THE PROBLEM:
Retype the records word for word. Skip every image.

---------- DATASET RECORDS ----------

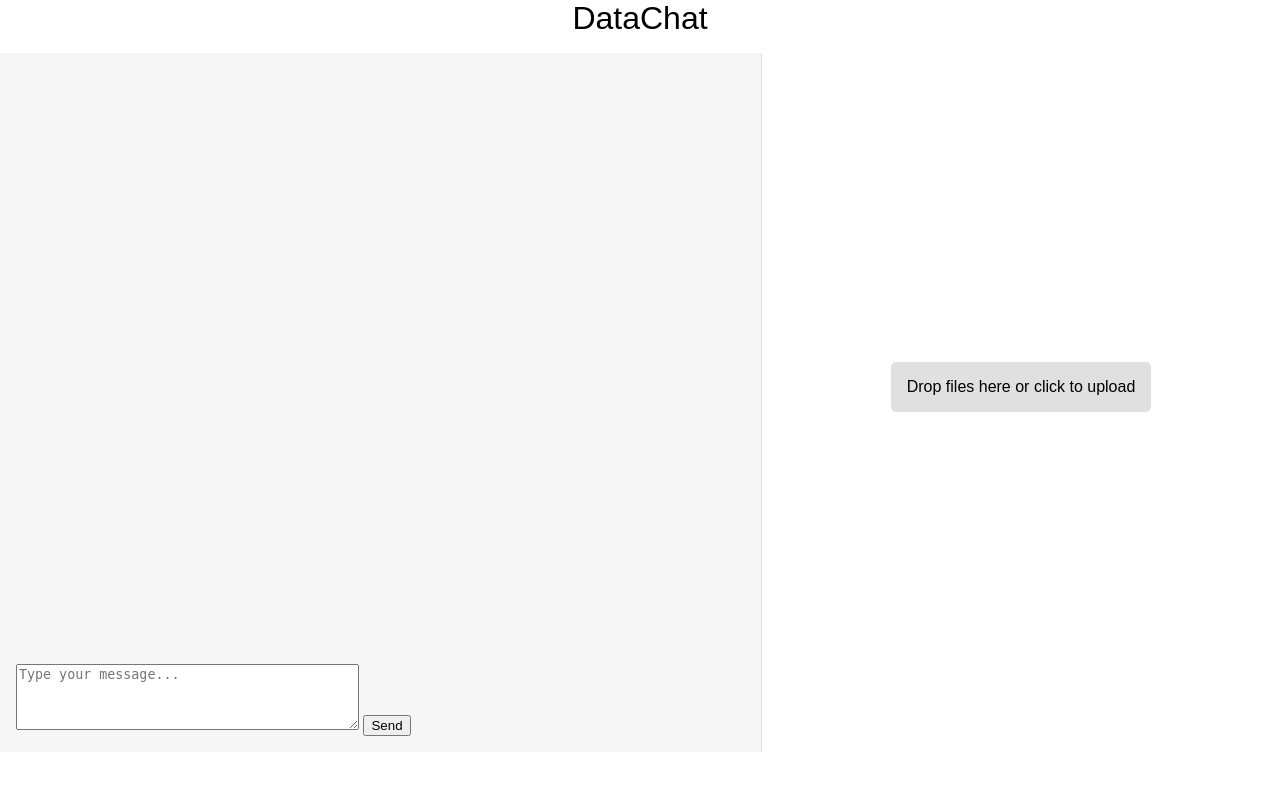
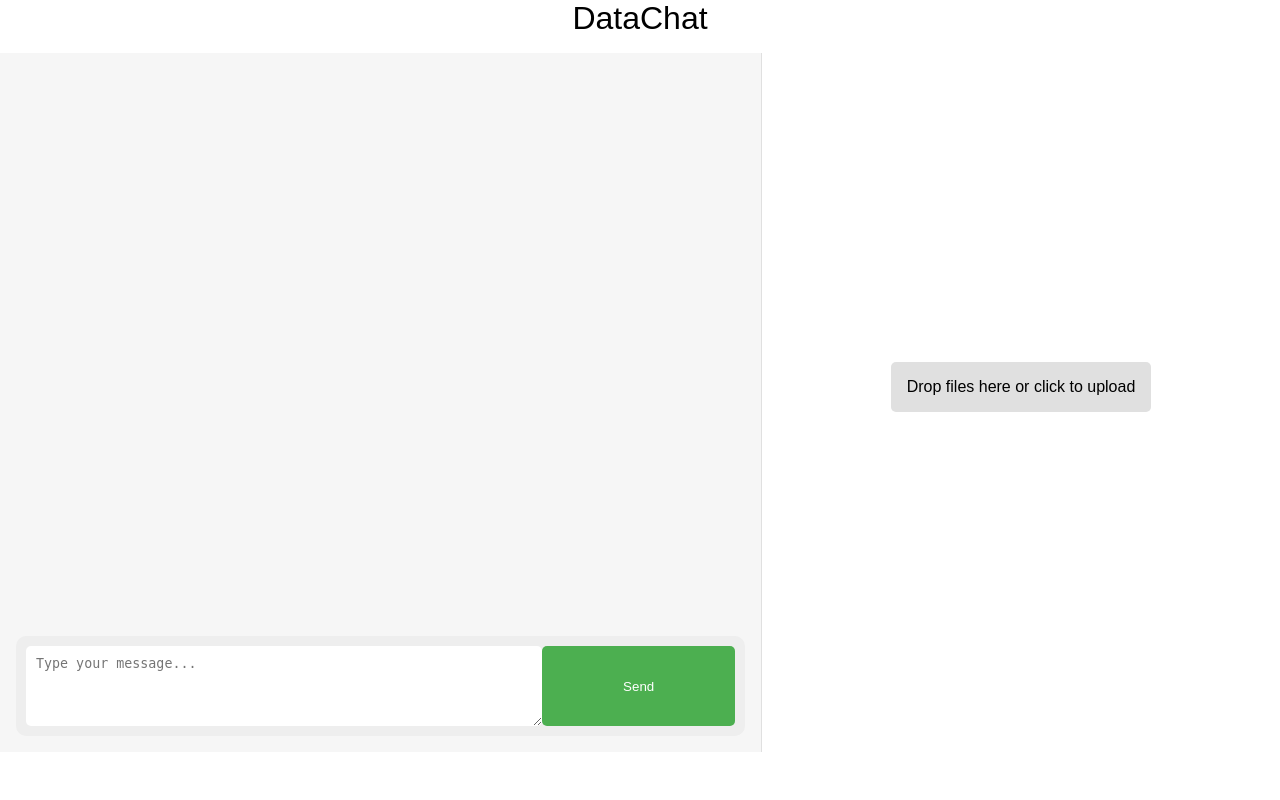
Before and after one commit to John-Danielsson/text_analysis, a Flask app: page / in a window 1280 px wide. Run offline with Flask 2, Linux system fonts and the light colour scheme.

Commit message:
clean up index.html

```diff
--- a/templates/index.html
+++ b/templates/index.html
@@ -73,6 +73,29 @@
             list-style-type: none;
             padding: 0;
             margin-top: 1rem;
+        }
+        #chat-form {
+            border-radius: 10px;
+            padding: 10px;
+            background-color: #eee;
+            display: flex;
+        }
+        #chat-form #user-input {
+            border-radius: 5px;
+            border: none;
+            padding: 10px;
+            width: 70%;
+        }
+        #chat-form button {
+            border-radius: 5px;
+            padding: 10px;
+            background-color: #4CAF50;
+            color: white;
+            border: none;
+            flex-grow: 1;
+        }
+        #chat-form button:hover {
+            background-color: #3e8e41;
         }
     </style>
 </head>
```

----------

RESULT OF THIS TASK:
Before and after one commit to John-Danielsson/text_analysis, a Flask app: page / in a window 1280 px wide. Run offline with Flask 2, Linux system fonts and the light colour scheme.

Commit message:
clean up index.html

```diff
--- a/templates/index.html
+++ b/templates/index.html
@@ -73,6 +73,29 @@
             list-style-type: none;
             padding: 0;
             margin-top: 1rem;
+        }
+        #chat-form {
+            border-radius: 10px;
+            padding: 10px;
+            background-color: #eee;
+            display: flex;
+        }
+        #chat-form #user-input {
+            border-radius: 5px;
+            border: none;
+            padding: 10px;
+            width: 70%;
+        }
+        #chat-form button {
+            border-radius: 5px;
+            padding: 10px;
+            background-color: #4CAF50;
+            color: white;
+            border: none;
+            flex-grow: 1;
+        }
+        #chat-form button:hover {
+            background-color: #3e8e41;
         }
     </style>
 </head>
```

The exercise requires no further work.